Honestly, in June of last year, if you would’ve asked me if I’d be writing this post come January, I would’ve said you were as crazy as the Republican field for president, but then July through the end of the year happened and Joc Pederson not only looked lost, but he lost his starting job. Yes, Cro-Magnonly was their manager and you need to take all of his moves with a grain of salt, but anyone could see Pederson was struggling. Here, I’ll test you to see if you could tell. Pederson had a high for a month in power with 9 homers in May and followed that with seven homers in June. He cruised into the All-Star break with 20 homers and a .230 average. Post-All-Star break saw him hit only six homers and a .178 average. That’s-a, how do stereotypical Italians say, notta so good. Actually, “notta so good” calls up its attorney about pressing defamation charges for being used to describe Pederson’s 2nd half. The proverbially wheels came off the cart Luke was pushing to buy some frankinstinks. Is that a proverb? I don’t know, but it sounds like it. Anyway, what can we expect from Joc Pederson for 2016 fantasy baseball and what makes him a sleeper?

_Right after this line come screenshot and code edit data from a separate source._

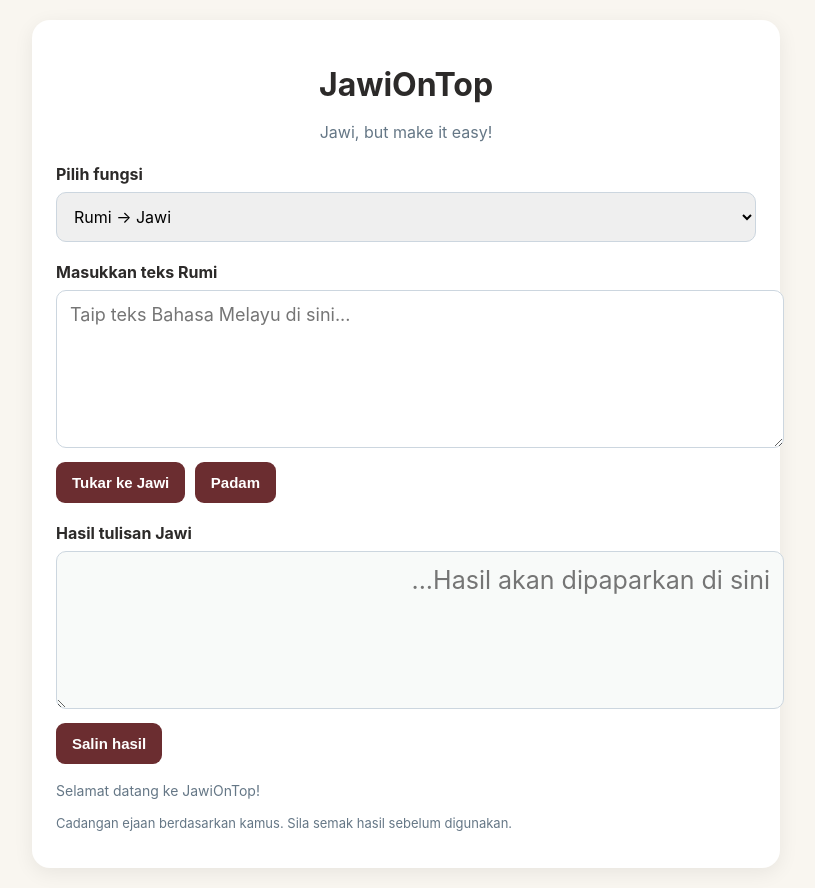
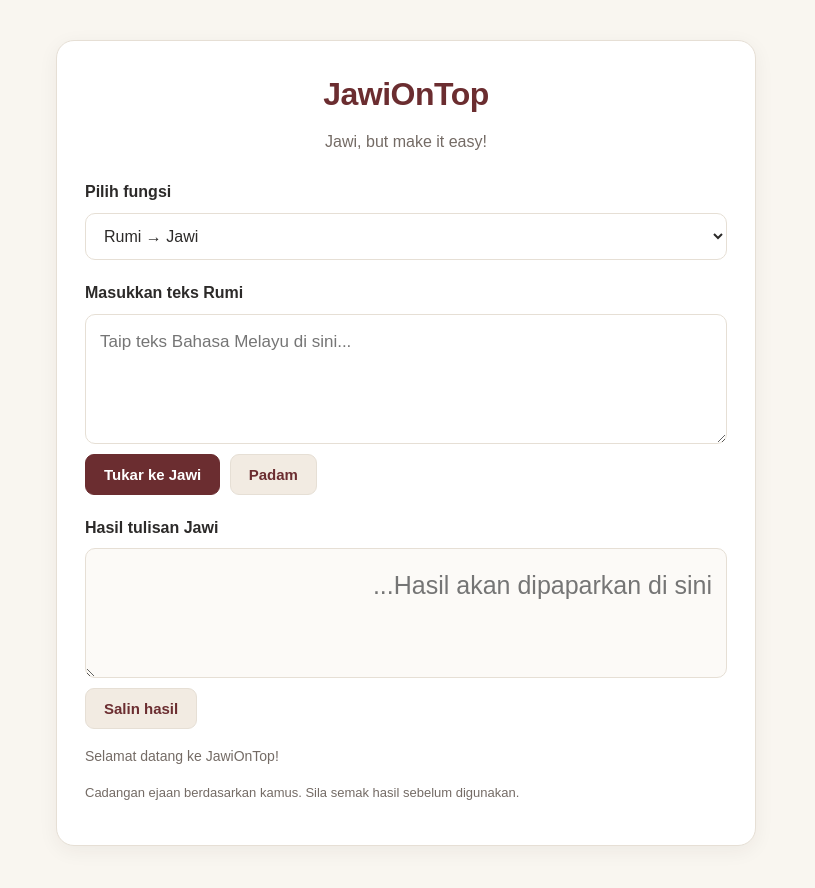
Before and after one commit to hassyabasirah/JawiOnTop, a Flask app: page / in a window 1280 px wide. Shown: the whole page, without its empty margins (234-1049 px from the left). After the commit the page ends 846 px from the top, so only its background shows below. Run offline with Flask 3, Linux system fonts and the light colour scheme.

Commit message:
Update index.html

```diff
--- a/templates/index.html
+++ b/templates/index.html
@@ -15,111 +15,159 @@
     --border-color: #E6DFD5;
     --text-main: #2C2A29;
     --text-muted: #746B65;
+    --soft-beige: #F2EBE2;
 }
+
+/* Asas halaman */
+* {
+    box-sizing: border-box;
+}
+
 body {
+    margin: 0;
+    padding: 20px;
     background-color: var(--bg-beige);
     color: var(--text-main);
-    font-family: 'Inter', sans-serif;
-  }
+    font-family: Arial, sans-serif;
+    line-height: 1.6;
+}
 
-  /* Kotak Teks & Kad */
-  textarea, input[type="text"], .card, .box {
+/* Bekas utama */
+.container {
+    width: 100%;
+    max-width: 700px;
+    margin: 20px auto;
+    padding: 28px;
     background-color: var(--card-bg);
     border: 1px solid var(--border-color);
-    border-radius: 12px;
-    padding: 12px;
-  }
-
-  /* Butang Tema Maroon */
-  button, .btn, input[type="submit"] {
-    background-color: var(--primary-maroon) !important;
-    color: #FFFFFF !important;
-    border-radius: 8px;
-    border: none;
-    font-weight: 600;
-    padding: 10px 20px;
-    cursor: pointer;
-  }
-
-  button:hover, .btn:hover {
-    background-color: var(--primary-hover) !important;
-  }
-
-.container {
-    max-width: 700px;
-    margin: 20px auto;
-    padding: 24px;
-    background: white;
     border-radius: 18px;
-    box-shadow: 0 5px 20px #00000012;
+    box-shadow: 0 5px 20px rgba(44, 42, 41, 0.06);
 }
 
+/* Tajuk */
 h1 {
+    margin-top: 0;
+    margin-bottom: 8px;
+    color: var(--primary-maroon);
     text-align: center;
-    color: ;
-    margin-bottom: 8px;
+    font-size: 32px;
+    letter-spacing: -0.5px;
 }
 
 .subtitle {
+    margin-top: 0;
+    margin-bottom: 24px;
+    color: var(--text-muted);
     text-align: center;
-    color: #657786;
-    line-height: 1.5;
+    line-height: 1.7;
 }
 
+/* Label */
 label {
     display: block;
     margin: 20px 0 8px;
-    font-weight: bold;
+    color: var(--text-main);
+    font-weight: 600;
 }
 
-select, textarea {
+/* Input dan pilihan */
+select,
+textarea,
+input[type="text"] {
+    display: block;
     width: 100%;
-    padding: 13px;
-    border: 1px solid #ccd6df;
+    padding: 13px 14px;
+    border: 1px solid var(--border-color);
     border-radius: 10px;
+    background-color: var(--card-bg);
+    color: var(--text-main);
     font: inherit;
+    transition: border-color 0.2s, box-shadow 0.2s;
 }
 
+/* Fokus input */
+select:focus,
+textarea:focus,
+input[type="text"]:focus {
+    outline: none;
+    border-color: var(--primary-maroon);
+    box-shadow: 0 0 0 3px rgba(107, 45, 48, 0.10);
+}
+
+/* Ruang memasukkan teks */
 textarea {
     min-height: 130px;
     resize: vertical;
-    font-size: 18px;
+    font-size: 17px;
 }
 
+/* Hasil tulisan Jawi */
 #output {
     direction: rtl;
     text-align: right;
     font-size: 25px;
-    background: #f8faf9;
+    line-height: 1.9;
+    background-color: #FCFAF7;
+    overflow-wrap: anywhere;
 }
 
-button {
-    padding: 12px 16px;
+/* Butang utama */
+button,
+.btn,
+input[type="submit"] {
+    display: inline-block;
     margin: 10px 5px 0 0;
-    border: 0;
+    padding: 11px 18px;
+    border: 1px solid var(--primary-maroon);
     border-radius: 9px;
-    background: ;
-    color: white;
+    background-color: var(--primary-maroon);
+    color: #FFFFFF;
     font-size: 15px;
+    font-weight: 600;
+    font-family: inherit;
     cursor: pointer;
+    transition: background-color 0.2s, transform 0.2s;
 }
 
-button.secondary {
-    background: #e6efec;
-    color: ;
+button:hover,
+.btn:hover,
+input[type="submit"]:hover {
+    background-color: var(--primary-hover);
 }
 
-button:disabled {
-    opacity: .6;
+button:active,
+.btn:active {
+    transform: translateY(1px);
+}
+
+/* Butang sekunder */
+button.secondary,
+.btn.secondary {
+    background-color: var(--soft-beige);
+    color: var(--primary-maroon);
+    border-color: var(--border-color);
+}
+
+button.secondary:hover,
+.btn.secondary:hover {
+    background-color: #E9DED2;
+}
+
+/* Butang ketika proses berjalan */
+button:disabled,
+input[type="submit"]:disabled {
+    opacity: 0.6;
     cursor: wait;
 }
 
+/* Mesej sistem */
 #message {
-    color: #657786;
+    color: var(--text-muted);
     font-size: 14px;
-    line-height: 1.5;
+    line-height: 1.7;
 }
 
+/* Cadangan ejaan */
 #suggestions {
     margin-top: 16px;
     line-height: 1.8;
@@ -128,23 +176,65 @@ button:disabled {
 .suggestion {
     display: inline-block;
     margin: 4px;
-    padding: 7px 10px;
-    background: #e6efec;
-    color: #176b57;
+    padding: 7px 11px;
+    background-color: var(--soft-beige);
+    color: var(--primary-maroon);
+    border: 1px solid var(--border-color);
     border-radius: 7px;
     cursor: pointer;
-    border: 1px solid #c7ded5;
+    transition: background-color 0.2s;
 }
 
-.note {
-    font-size: 13px;
-    color: #657786;
+.suggestion:hover {
+    background-color: #E9DED2;
 }
 
+/* Nota kecil */
+.note {
+    color: var(--text-muted);
+    font-size: 13px;
+    line-height: 1.6;
+}
+
+/* Pautan */
+a {
+    color: var(--primary-maroon);
+}
+
+a:hover {
+    color: var(--primary-hover);
+}
+
+/* Paparan telefon */
 @media (max-width: 480px) {
-    .container { padding: 18px; }
-    button { margin-right: 3px; }
-}
+    body {
+        padding: 12px;
+    }
+
+    .container {
+        margin: 10px auto;
+        padding: 20px 16px;
+        border-radius: 14px;
+    }
+
+    h1 {
+        font-size: 27px;
+    }
+
+    textarea {
+        font-size: 16px;
+    }
+
+    #output {
+        font-size: 22px;
+    }
+
+    button,
+    .btn,
+    input[type="submit"] {
+        margin-right: 3px;
+    }
+
 </style>
 </head>
 
```
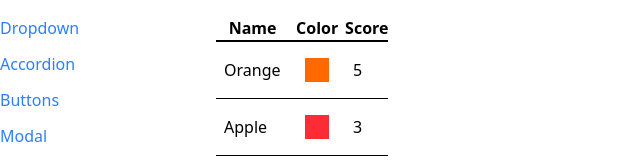
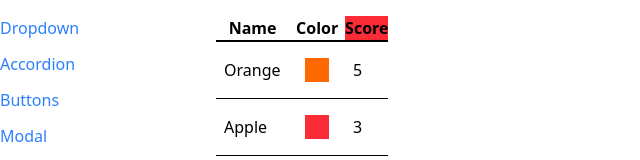
Before and after one commit to nehasaleemdesai/components-repository, a React app: page /table in a window 1280 px wide. Shown: the top 160 px of the page, without its empty margins (0-640 px from the left). Built offline with nearby package versions, Linux system fonts and the light colour scheme; the HTML template or start-up script is replaced by a standard one.

Commit message:
updates in table

```diff
--- a/src/components/Table.js
+++ b/src/components/Table.js
@@ -1,7 +1,12 @@
 import React from "react";
+
+import { Fragment } from "react";
 
 function Table({ data, config, keyFn }) {
   const renderedHeaders = config.map((column) => {
+    if (column.header) {
+      return <Fragment key={column.label}>{column.header()}</Fragment>;
+    }
     return <th key={column.label}>{column.label}</th>;
   });
 
@@ -14,7 +19,7 @@ function Table({ data, config, keyFn }) {
       );
     });
     return (
-      <tr className="border-b" key={keyFn}>
+      <tr className="border-b" key={keyFn(rowData)}>
         {renderedCells}
       </tr>
     );
--- a/src/pages/TablePage.js
+++ b/src/pages/TablePage.js
@@ -1,6 +1,5 @@
+import React from "react";
 import Table from "../components/Table";
-
-import React from "react";
 
 function TablePage() {
   const data = [
@@ -32,7 +31,11 @@ function TablePage() {
       label: "Color",
       render: (fruit) => <div className={`p-3 m-2 ${fruit.color}`}></div>,
     },
-    { label: "Score", render: (fruit) => fruit.score },
+    {
+      label: "Score",
+      render: (fruit) => fruit.score,
+      header: () => <th className="bg-red-500">Score</th>,
+    },
   ];
 
   const keyFn = (fruit) => {
```
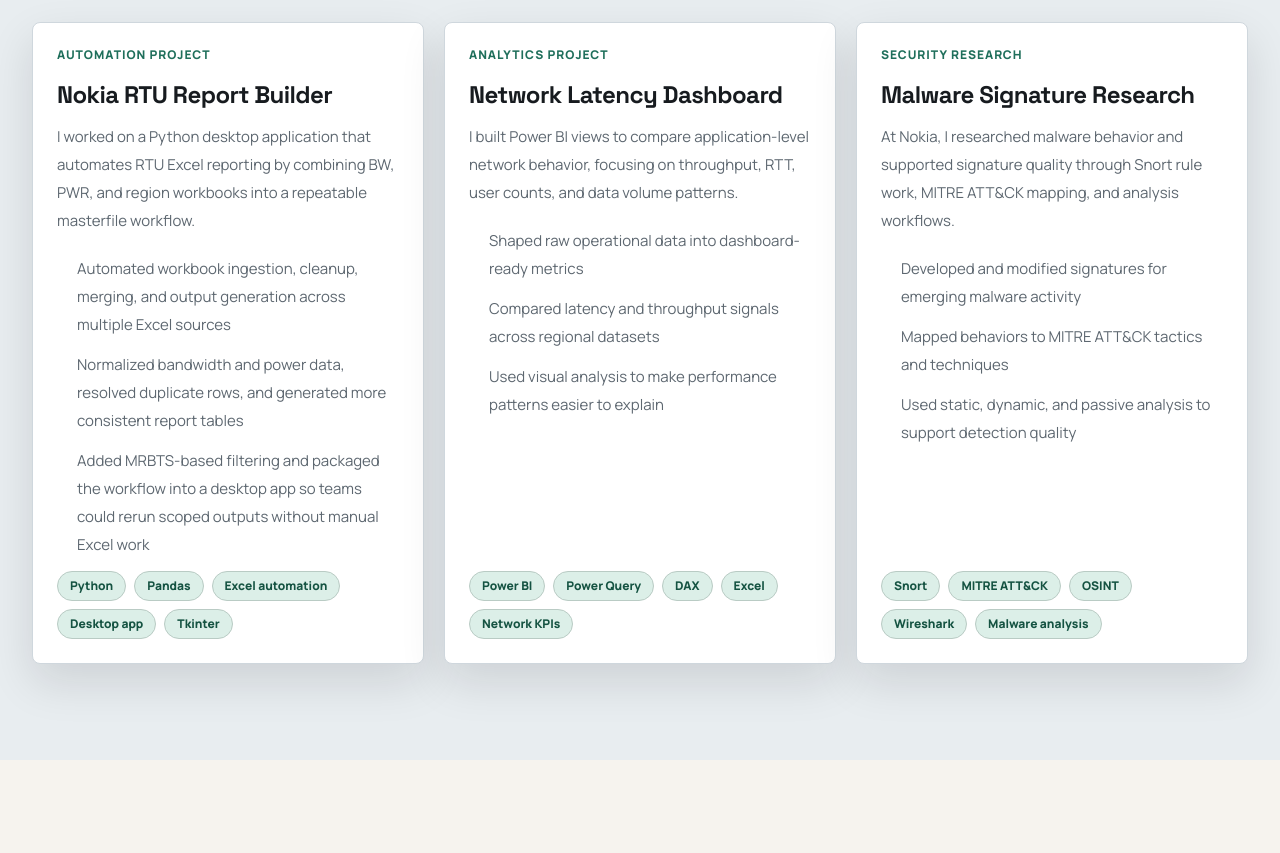
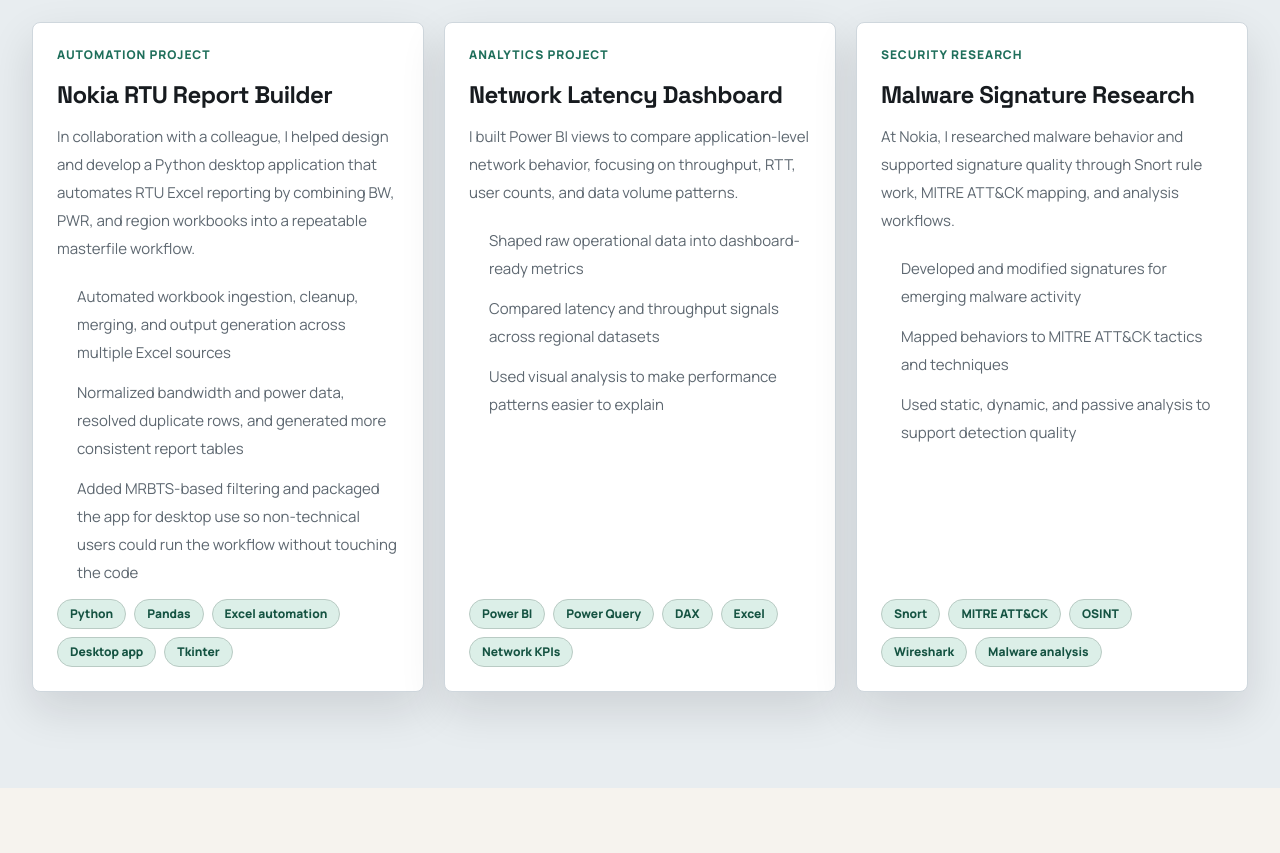
Before and after one commit to error404code/website, an Astro site: page / in a window 1280 px wide. Shown: the part 2020-2873 px from the top of the page. Built offline with nearby package versions, Linux system fonts and the light colour scheme; Astro itself is replaced by a stand-in of ours.

Commit message:
Refine RTU project and Nokia experience wording

```diff
--- a/src/data/projects.js
+++ b/src/data/projects.js
@@ -3,11 +3,11 @@ export const projects = [
     title: "Nokia RTU Report Builder",
     eyebrow: "Automation project",
     summary:
-      "I worked on a Python desktop application that automates RTU Excel reporting by combining BW, PWR, and region workbooks into a repeatable masterfile workflow.",
+      "In collaboration with a colleague, I helped design and develop a Python desktop application that automates RTU Excel reporting by combining BW, PWR, and region workbooks into a repeatable masterfile workflow.",
     impact: [
       "Automated workbook ingestion, cleanup, merging, and output generation across multiple Excel sources",
       "Normalized bandwidth and power data, resolved duplicate rows, and generated more consistent report tables",
-      "Added MRBTS-based filtering and packaged the workflow into a desktop app so teams could rerun scoped outputs without manual Excel work",
+      "Added MRBTS-based filtering and packaged the app for desktop use so non-technical users could run the workflow without touching the code",
     ],
     stack: ["Python", "Pandas", "Excel automation", "Desktop app", "Tkinter"],
   },
```
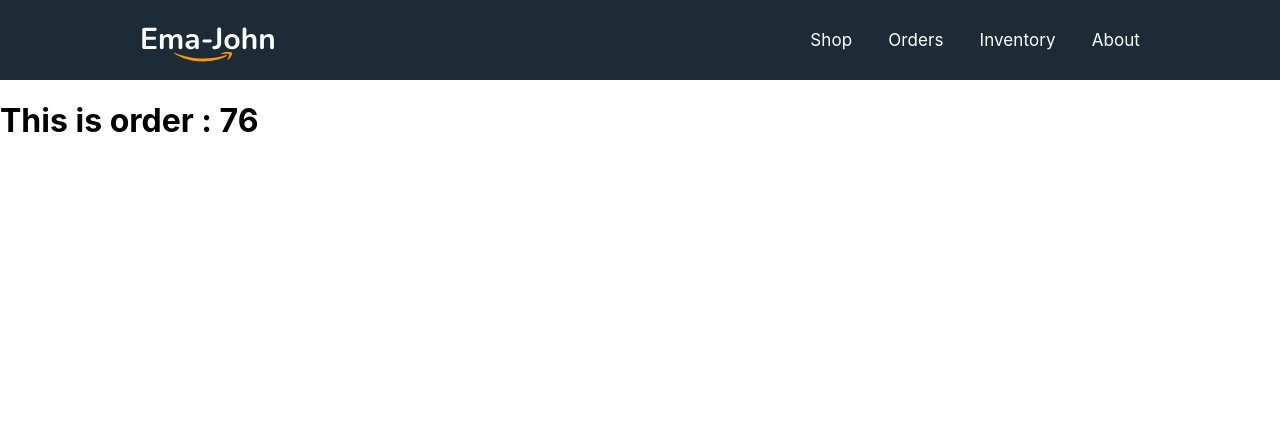
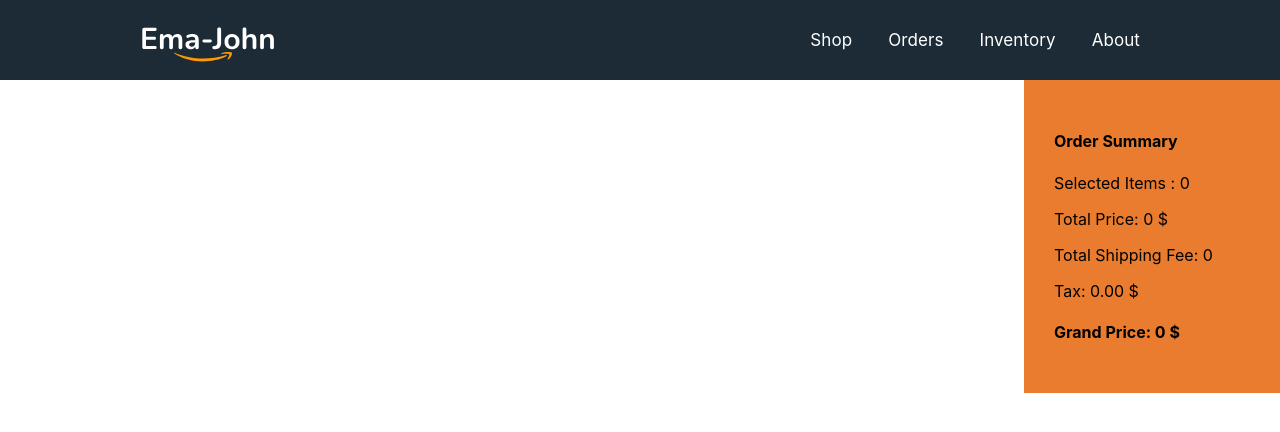
Before and after one commit to leon0113/ema-john-react-router, a React (Create React App) app: page /orders in a window 1280 px wide. Shown: the top 432 px of the page. Built offline with nearby package versions, Linux system fonts and the light colour scheme.

Commit message:
styling order page

```diff
--- a/src/components/Orders/Orders.js
+++ b/src/components/Orders/Orders.js
@@ -1,11 +1,25 @@
 import React from 'react';
+import useCart from '../../hooks/useCart';
 import useProducts from '../../hooks/useProducts';
+import Cart from '../Cart/Cart';
+import ReviewItem from '../ReviewItem/ReviewItem';
 
 const Orders = () => {
     const [products, setProducts] = useProducts();
+    const [cart, setCart] = useCart(products);
     return (
-        <div>
-            <h1>This is order : {products.length}</h1>
+        <div className='shop-container'>
+            <div className="review-items-container">
+                {
+                    cart.map(product => <ReviewItem
+                        key={product.id}
+                        product={product}
+                    ></ReviewItem>)
+                }
+            </div>
+            <div className="cart-container">
+                <Cart cart={cart}></Cart>
+            </div>
         </div>
     );
 };
--- /dev/null
+++ b/src/components/ReviewItem/ReviewItem.css
@@ -0,0 +1,23 @@
+.review-items{
+    border: 1px solid gray;
+    border-radius: 8px;
+    padding: 8px;
+    margin-top: 21px;
+    width: 571px;
+    display: flex;
+}
+
+.review-items img{
+    width: 91px;
+}
+
+.review-details p{
+    margin: 0;
+}
+
+.item-details-container{
+    width: 100%;
+    display: flex;
+    justify-content: space-between;
+
+}
--- /dev/null
+++ b/src/components/ReviewItem/ReviewItem.js
@@ -0,0 +1,26 @@
+import React from 'react';
+import './ReviewItem.css';
+
+const ReviewItem = (props) => {
+    const { name, price, shipping, quantity, img } = props.product;
+    return (
+        <div className='review-items'>
+            <div>
+                <img src={img} alt="" />
+            </div>
+            <div className="item-details-container">
+                <div className="review-details">
+                    <p className="product-name" title={name}>{name.length > 20 ? name.slice(0, 20) + '...' : name}</p>
+                    <p className="price">Price : <span className='orange-color'>{price}</span></p>
+                    <p><small>Shipping fee : {shipping}</small></p>
+                    <p><small>Quantity : {quantity}</small></p>
+                </div>
+                <div className="delete-button">
+                    <button>Delete</button>
+                </div>
+            </div>
+        </div>
+    );
+};
+
+export default ReviewItem;
--- /dev/null
+++ b/src/hooks/useCart.js
@@ -0,0 +1,24 @@
+import { useEffect, useState } from "react"
+import { getStoredCart } from "../utilities/fakedb";
+
+const useCart = (products) => {
+    const [cart, setCart] = useState([]);
+
+    useEffect(() => {
+        const storedCart = getStoredCart();
+        const savedCart = [];
+        for (const id in storedCart) {
+            const addedProduct = products.find(product => product.id == id);
+            if (addedProduct) {
+                const quantity = storedCart[id];
+                addedProduct.quantity = quantity;
+                savedCart.push(addedProduct);
+            }
+        }
+        setCart(savedCart);
+    }, [products])
+
+    return [cart, setCart]
+}
+
+export default useCart;
```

To tackle the 2nd part first, I think he’s going to be a sleeper because I doubt he has a locked in job in spring training, which will scare a lot of people off. That’s not to say he won’t have a full-time job for the majority of the season, just that he’ll need to win the job and that could last into April. Thankfully, that’s gonna cause his stock to plummet. This is for a 23-year-old with a 30/30 season in the minors under his belt. 30/30 seasons are rare at any level nowadays. His 30/30 season in Triple-A was the first time it had happened in the PCL in 80 years. That’s almost as old as those sweatpants you bought from Goodwill! In Double-A, he had 22 homers and 31 steals. In High-A, 18 homers and 26 steals. I mean, these are prodigious numbers and I have no idea what prodigious means but goddamn if it doesn’t sound good. Last year, he only stole 4 bases in the majors. Partly, he was only on base to run around them for a home run, but he’s 23 years old! If he can drop his strikeout percentage from 29.1% to only 22%, he’s gonna hit .275 and steal 25 bases. Can he do that? This is where it gets murky. He swung at only 27% of pitches outside of the strike zone. That’s not bad. Yet, he only swung at 65% of pitches inside of the strike zone. What does that tell me? He’s not swinging at anything. I.e., he has no idea what’s a strike or a ball. To back this up, he only swung a total of 43% of the time. That’s the 27th fewest in the majors. Mostly, that top 27 are guys that, when they swing, they get results. Pederson, however, swings and misses 14% of the time. To give you an idea, Ben Revere only swings 42% of the time, but he only misses 4%. Charlie Blackmon swings 43% of the time, he misses merely 6%. This isn’t good for Pederson. Let’s get back to what is good. For home runs, his True Distance the ball carried, Pederson was the best in the majors at 421.7 feet. 2nd best was Giancarlo with 417.6. Most sluggers are in the 405 feet range. Pederson didn’t just hit balls further, he did it by a far margin. He has room to spare with his power, he’s got great speed, if he can pick his spots better, and he might hit .220, or if due to his age, he takes a step forward with his batting eye, he hits .270. That’s the kind of chance I’m willing to take. For 2016, I’ll give him the projections of 67/26/69/.235/12 with huge upside.